> **WHAT TO WORK ON**: Below are some records. Copy every line in them that holds "navbar".

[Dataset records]
....................
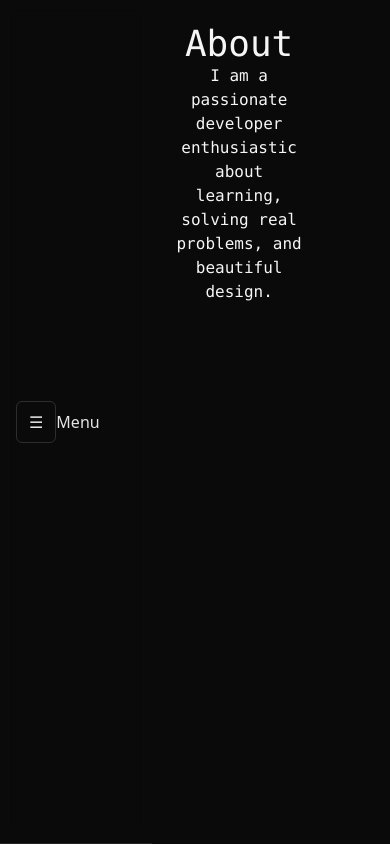
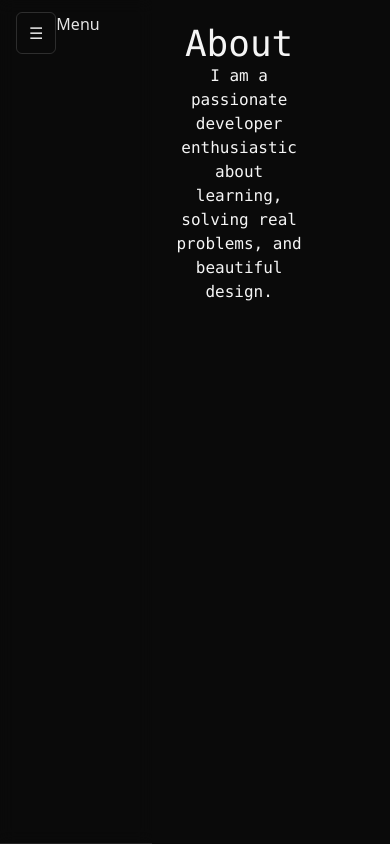
Before and after one commit to dev-tones/portfolio, a Next.js app: page / in a window 390 px wide. Built offline with nearby package versions, Linux system fonts and the light colour scheme.

Commit message:
mobile menu start

```diff
--- a/src/components/SideNav.tsx
+++ b/src/components/SideNav.tsx
@@ -23,7 +23,7 @@ export default function SideNav() {
   return (
     <>
       {/* Mobile top bar */}
-      <div className="md:hidden sticky top-0 z-40 flex items-center justify-between bg-neutral-950/80 backdrop-blur px-4 py-3 border-b border-white/10">
+      <div className="md:hidden sticky top-0 z-40 flex items-start justify-between bg-neutral-950/80 backdrop-blur px-4 py-3 border-b border-white/10">
         <button
           aria-label="Open navigation"
           onClick={() => setOpen(true)}
```
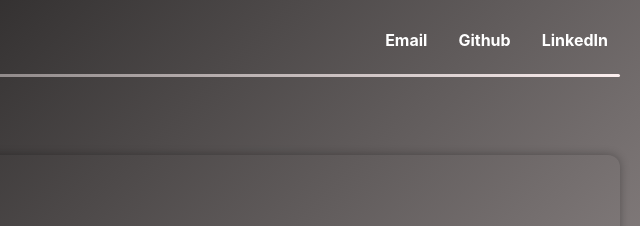
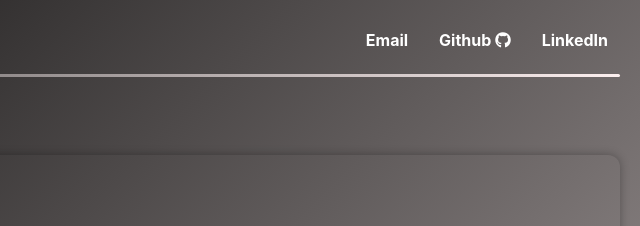
Before and after one commit to Tea505/PortfolioWeb, a website: page projects.html in a window 1280 px wide. Shown: the top 226 px of the page, 620-1260 px from the left. Drawn offline with nearby package versions, Linux system fonts and the light colour scheme.

```diff
--- a/projects.html
+++ b/projects.html
@@ -48,7 +48,7 @@
 
             <div class="social-links">
                 <a href="https://mail.google.com/mail/?view=cm&fs=1&to=mtauha9@gmail.com&su=Let's%20Connect&body=Hi%20Tauha%2C%0A..."> Email </a>
-                <a href="https://github.com/Tea505"> Github </a>
+                <a href="https://github.com/Tea505"> Github <i class="fab fa-github"></i> </a>
                 <a href="https://www.linkedin.com/in/muhammad-tauha-63ba73282/"> LinkedIn </a>
             </div>
         </div>
@@ -124,8 +124,8 @@
     <p>&copy; 2026 Muhammad Tauha</p>
 </footer>
 
-<script src="https://unpkg.com/@lottiefiles/lottie-player@latest/dist/lottie-player.js"></script>
-<script src="js/app.js"></script>
-<script src="js/navbar.js"></script>
-<script src="js/animations.js"></script>
+      <script src="https://unpkg.com/@lottiefiles/lottie-player@latest/dist/lottie-player.js"></script>
+      <script src="js/app.js"></script>
+      <script src="js/navbar.js"></script>
+      <script src="js/animations.js"></script>
 </html>
```
Also changed, not shown: explore.html (+1 -1 lines), index.html (+1 -1 lines), js/navbar.js (line endings or trailing spaces).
....................
> **REPLY**:
-<script src="js/navbar.js"></script>
+      <script src="js/navbar.js"></script>
Also changed, not shown: explore.html (+1 -1 lines), index.html (+1 -1 lines), js/navbar.js (line endings or trailing spaces).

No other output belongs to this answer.